What you can do
  • Sign this petition to stop all deportations to Zimbabwe. 77,000 people signed a petition to defend Victor Mujakachi but as Victor and others have said “This isn’t just about me”.
  • Email your MP asking them to oppose all deportations to Zimbabwe – it’s not safe – and to promote the petition. Contact them again, even if you did before to support Victor and others.
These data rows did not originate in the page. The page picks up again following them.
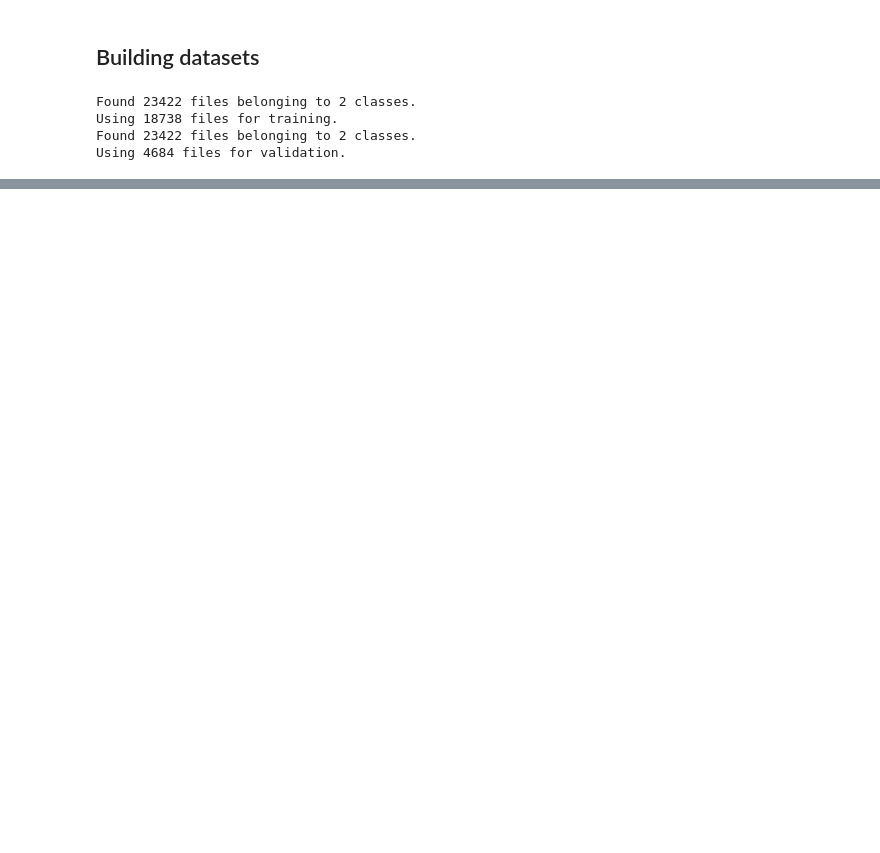
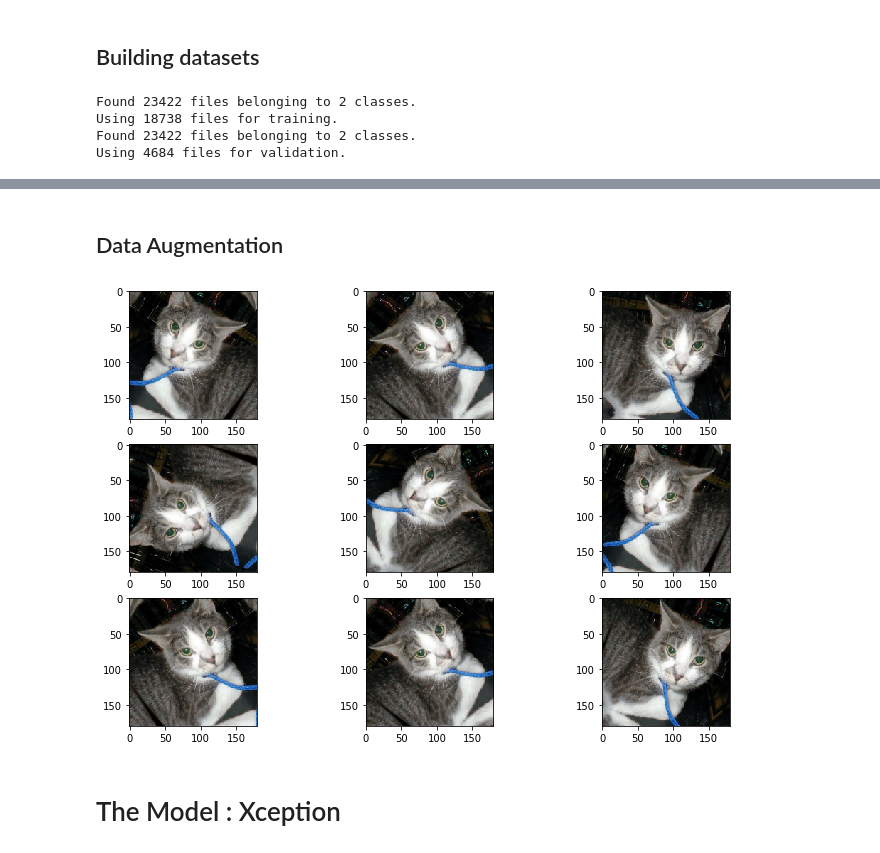
Before and after one commit to valentin-fngr/image_classification_keras, a Jupyter notebook: image_classification_from_scratch.ipynb, the cells around one changed output, grey strips where cells are left out. Cells and saved outputs as stored; diff of their text form; code cells hidden in the pictures; blank space fills up the shorter version.

```diff
--- a/image_classification_from_scratch.ipynb
+++ b/image_classification_from_scratch.ipynb
@@ -70,0 +75,26 @@ for images, labels in train_ds.take(1):
+# %% [markdown]
+## Data Augmentation
+# %%
+#Create a data augmentation pipeline
+data_augmentation = keras.Sequential([
+    #first step : flip
+    keras.layers.experimental.preprocessing.RandomFlip(
+        mode="horizontal"
+    ),
+    #second step : rotation
+    keras.layers.experimental.preprocessing.RandomRotation(
+        factor=0.2
+    )
+])
+# %%
+# let's use the pipeline
+plt.figure(figsize=(12,8))
+for images, labels in train_ds.take(1):
+    for i in range(9):
+        #affect the pipeline on the whole batch (32 images)
+        augm_image = data_augmentation(images)
+        ax = plt.subplot(3,3,i + 1)
+        #show first image of the augmented data
+        plt.imshow(augm_image[1].numpy().astype("uint8"))
+# %% [output]
+[figure, added]
@@ -70,0 +105,2 @@ for images, labels in train_ds.take(1):
+# %% [markdown]
+# The Model : Xception
```
Also changed, not shown: parts of 10 cells of this notebook, 10 other files.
You can find who your MP is and how to contact them here
  • Support forthcoming actions in South Yorkshire and beyond to oppose all deportations to Zimbabwe and for an end to the interrogation of Zimbabwean asylum seekers by Zimbabwean Embassy officials.